- **Front-end code change data**

┌──

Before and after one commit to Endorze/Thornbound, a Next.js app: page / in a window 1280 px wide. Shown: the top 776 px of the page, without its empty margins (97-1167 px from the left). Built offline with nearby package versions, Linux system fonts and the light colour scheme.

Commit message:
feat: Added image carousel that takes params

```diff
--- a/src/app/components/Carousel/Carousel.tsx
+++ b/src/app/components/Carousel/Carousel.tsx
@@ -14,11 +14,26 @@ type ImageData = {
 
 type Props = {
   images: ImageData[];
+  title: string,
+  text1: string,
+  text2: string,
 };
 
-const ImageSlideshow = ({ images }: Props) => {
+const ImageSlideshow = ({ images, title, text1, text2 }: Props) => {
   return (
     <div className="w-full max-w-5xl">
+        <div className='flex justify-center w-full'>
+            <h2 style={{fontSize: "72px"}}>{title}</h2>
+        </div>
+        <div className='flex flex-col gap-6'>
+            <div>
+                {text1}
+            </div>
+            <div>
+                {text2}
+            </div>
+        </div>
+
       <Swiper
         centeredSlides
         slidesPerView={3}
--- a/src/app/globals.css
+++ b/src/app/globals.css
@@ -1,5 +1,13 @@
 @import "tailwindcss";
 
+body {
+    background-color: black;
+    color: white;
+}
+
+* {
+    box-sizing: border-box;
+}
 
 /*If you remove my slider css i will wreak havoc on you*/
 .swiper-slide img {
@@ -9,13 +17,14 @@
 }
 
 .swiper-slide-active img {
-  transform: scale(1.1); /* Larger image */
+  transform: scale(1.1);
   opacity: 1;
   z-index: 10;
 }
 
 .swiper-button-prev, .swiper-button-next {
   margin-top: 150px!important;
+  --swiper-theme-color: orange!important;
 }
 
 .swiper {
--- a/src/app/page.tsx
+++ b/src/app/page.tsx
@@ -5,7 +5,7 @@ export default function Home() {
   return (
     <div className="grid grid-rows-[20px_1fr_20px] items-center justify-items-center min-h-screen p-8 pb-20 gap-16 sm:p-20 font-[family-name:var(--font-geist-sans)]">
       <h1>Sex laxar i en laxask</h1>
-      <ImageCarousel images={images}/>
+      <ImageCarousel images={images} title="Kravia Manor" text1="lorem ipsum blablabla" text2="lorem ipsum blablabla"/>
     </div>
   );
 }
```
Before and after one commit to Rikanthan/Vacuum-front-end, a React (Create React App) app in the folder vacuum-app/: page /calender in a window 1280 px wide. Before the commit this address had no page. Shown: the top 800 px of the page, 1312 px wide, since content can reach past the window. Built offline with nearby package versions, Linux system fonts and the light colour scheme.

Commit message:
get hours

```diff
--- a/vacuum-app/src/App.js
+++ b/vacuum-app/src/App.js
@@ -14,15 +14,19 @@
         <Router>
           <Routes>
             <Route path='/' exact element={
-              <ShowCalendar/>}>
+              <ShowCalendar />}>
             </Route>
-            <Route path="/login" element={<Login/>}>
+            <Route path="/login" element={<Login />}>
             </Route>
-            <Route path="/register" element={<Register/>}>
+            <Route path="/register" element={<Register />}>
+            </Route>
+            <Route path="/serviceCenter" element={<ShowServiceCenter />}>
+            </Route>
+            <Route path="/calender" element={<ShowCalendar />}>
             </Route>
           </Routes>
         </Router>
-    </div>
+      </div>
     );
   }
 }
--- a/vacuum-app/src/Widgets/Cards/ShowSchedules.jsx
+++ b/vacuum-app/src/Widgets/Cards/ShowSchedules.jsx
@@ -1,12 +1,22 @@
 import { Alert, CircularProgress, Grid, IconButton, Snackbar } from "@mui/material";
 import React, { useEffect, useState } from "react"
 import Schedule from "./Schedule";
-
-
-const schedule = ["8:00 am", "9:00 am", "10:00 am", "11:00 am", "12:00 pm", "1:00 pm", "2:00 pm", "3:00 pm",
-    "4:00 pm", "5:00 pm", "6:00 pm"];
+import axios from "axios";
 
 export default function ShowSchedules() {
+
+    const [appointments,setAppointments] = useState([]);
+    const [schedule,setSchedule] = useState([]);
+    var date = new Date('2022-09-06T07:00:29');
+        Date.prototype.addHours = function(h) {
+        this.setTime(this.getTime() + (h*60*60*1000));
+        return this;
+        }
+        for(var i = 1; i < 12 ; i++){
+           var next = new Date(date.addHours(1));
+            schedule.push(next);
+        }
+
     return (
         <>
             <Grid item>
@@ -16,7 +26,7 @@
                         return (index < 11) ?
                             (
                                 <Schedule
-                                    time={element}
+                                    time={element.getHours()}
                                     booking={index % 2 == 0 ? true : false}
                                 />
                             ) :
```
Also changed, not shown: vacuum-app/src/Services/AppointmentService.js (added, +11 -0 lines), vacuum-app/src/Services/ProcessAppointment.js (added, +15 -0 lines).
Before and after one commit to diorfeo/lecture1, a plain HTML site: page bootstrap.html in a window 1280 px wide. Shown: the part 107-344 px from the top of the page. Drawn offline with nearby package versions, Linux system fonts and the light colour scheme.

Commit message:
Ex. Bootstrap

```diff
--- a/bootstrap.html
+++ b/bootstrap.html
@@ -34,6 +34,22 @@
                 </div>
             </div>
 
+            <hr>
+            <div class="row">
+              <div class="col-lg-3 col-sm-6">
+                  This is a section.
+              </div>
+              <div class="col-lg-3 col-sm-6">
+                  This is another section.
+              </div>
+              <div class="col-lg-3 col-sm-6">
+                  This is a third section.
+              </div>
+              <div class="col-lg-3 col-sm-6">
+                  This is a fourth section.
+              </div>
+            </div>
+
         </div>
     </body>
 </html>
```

└──

- **TASK TO CARRY OUT**
All of the records above are to be set down again exactly.

- **ANSWER**
Before and after one commit to Endorze/Thornbound, a Next.js app: page / in a window 1280 px wide. Shown: the top 776 px of the page, without its empty margins (97-1167 px from the left). Built offline with nearby package versions, Linux system fonts and the light colour scheme.

Commit message:
feat: Added image carousel that takes params

```diff
--- a/src/app/components/Carousel/Carousel.tsx
+++ b/src/app/components/Carousel/Carousel.tsx
@@ -14,11 +14,26 @@ type ImageData = {
 
 type Props = {
   images: ImageData[];
+  title: string,
+  text1: string,
+  text2: string,
 };
 
-const ImageSlideshow = ({ images }: Props) => {
+const ImageSlideshow = ({ images, title, text1, text2 }: Props) => {
   return (
     <div className="w-full max-w-5xl">
+        <div className='flex justify-center w-full'>
+            <h2 style={{fontSize: "72px"}}>{title}</h2>
+        </div>
+        <div className='flex flex-col gap-6'>
+            <div>
+                {text1}
+            </div>
+            <div>
+                {text2}
+            </div>
+        </div>
+
       <Swiper
         centeredSlides
         slidesPerView={3}
--- a/src/app/globals.css
+++ b/src/app/globals.css
@@ -1,5 +1,13 @@
 @import "tailwindcss";
 
+body {
+    background-color: black;
+    color: white;
+}
+
+* {
+    box-sizing: border-box;
+}
 
 /*If you remove my slider css i will wreak havoc on you*/
 .swiper-slide img {
@@ -9,13 +17,14 @@
 }
 
 .swiper-slide-active img {
-  transform: scale(1.1); /* Larger image */
+  transform: scale(1.1);
   opacity: 1;
   z-index: 10;
 }
 
 .swiper-button-prev, .swiper-button-next {
   margin-top: 150px!important;
+  --swiper-theme-color: orange!important;
 }
 
 .swiper {
--- a/src/app/page.tsx
+++ b/src/app/page.tsx
@@ -5,7 +5,7 @@ export default function Home() {
   return (
     <div className="grid grid-rows-[20px_1fr_20px] items-center justify-items-center min-h-screen p-8 pb-20 gap-16 sm:p-20 font-[family-name:var(--font-geist-sans)]">
       <h1>Sex laxar i en laxask</h1>
-      <ImageCarousel images={images}/>
+      <ImageCarousel images={images} title="Kravia Manor" text1="lorem ipsum blablabla" text2="lorem ipsum blablabla"/>
     </div>
   );
 }
```
Before and after one commit to Rikanthan/Vacuum-front-end, a React (Create React App) app in the folder vacuum-app/: page /calender in a window 1280 px wide. Before the commit this address had no page. Shown: the top 800 px of the page, 1312 px wide, since content can reach past the window. Built offline with nearby package versions, Linux system fonts and the light colour scheme.

Commit message:
get hours

```diff
--- a/vacuum-app/src/App.js
+++ b/vacuum-app/src/App.js
@@ -14,15 +14,19 @@
         <Router>
           <Routes>
             <Route path='/' exact element={
-              <ShowCalendar/>}>
+              <ShowCalendar />}>
             </Route>
-            <Route path="/login" element={<Login/>}>
+            <Route path="/login" element={<Login />}>
             </Route>
-            <Route path="/register" element={<Register/>}>
+            <Route path="/register" element={<Register />}>
+            </Route>
+            <Route path="/serviceCenter" element={<ShowServiceCenter />}>
+            </Route>
+            <Route path="/calender" element={<ShowCalendar />}>
             </Route>
           </Routes>
         </Router>
-    </div>
+      </div>
     );
   }
 }
--- a/vacuum-app/src/Widgets/Cards/ShowSchedules.jsx
+++ b/vacuum-app/src/Widgets/Cards/ShowSchedules.jsx
@@ -1,12 +1,22 @@
 import { Alert, CircularProgress, Grid, IconButton, Snackbar } from "@mui/material";
 import React, { useEffect, useState } from "react"
 import Schedule from "./Schedule";
-
-
-const schedule = ["8:00 am", "9:00 am", "10:00 am", "11:00 am", "12:00 pm", "1:00 pm", "2:00 pm", "3:00 pm",
-    "4:00 pm", "5:00 pm", "6:00 pm"];
+import axios from "axios";
 
 export default function ShowSchedules() {
+
+    const [appointments,setAppointments] = useState([]);
+    const [schedule,setSchedule] = useState([]);
+    var date = new Date('2022-09-06T07:00:29');
+        Date.prototype.addHours = function(h) {
+        this.setTime(this.getTime() + (h*60*60*1000));
+        return this;
+        }
+        for(var i = 1; i < 12 ; i++){
+           var next = new Date(date.addHours(1));
+            schedule.push(next);
+        }
+
     return (
         <>
             <Grid item>
@@ -16,7 +26,7 @@
                         return (index < 11) ?
                             (
                                 <Schedule
-                                    time={element}
+                                    time={element.getHours()}
                                     booking={index % 2 == 0 ? true : false}
                                 />
                             ) :
```
Also changed, not shown: vacuum-app/src/Services/AppointmentService.js (added, +11 -0 lines), vacuum-app/src/Services/ProcessAppointment.js (added, +15 -0 lines).
Before and after one commit to diorfeo/lecture1, a plain HTML site: page bootstrap.html in a window 1280 px wide. Shown: the part 107-344 px from the top of the page. Drawn offline with nearby package versions, Linux system fonts and the light colour scheme.

Commit message:
Ex. Bootstrap

```diff
--- a/bootstrap.html
+++ b/bootstrap.html
@@ -34,6 +34,22 @@
                 </div>
             </div>
 
+            <hr>
+            <div class="row">
+              <div class="col-lg-3 col-sm-6">
+                  This is a section.
+              </div>
+              <div class="col-lg-3 col-sm-6">
+                  This is another section.
+              </div>
+              <div class="col-lg-3 col-sm-6">
+                  This is a third section.
+              </div>
+              <div class="col-lg-3 col-sm-6">
+                  This is a fourth section.
+              </div>
+            </div>
+
         </div>
     </body>
 </html>
```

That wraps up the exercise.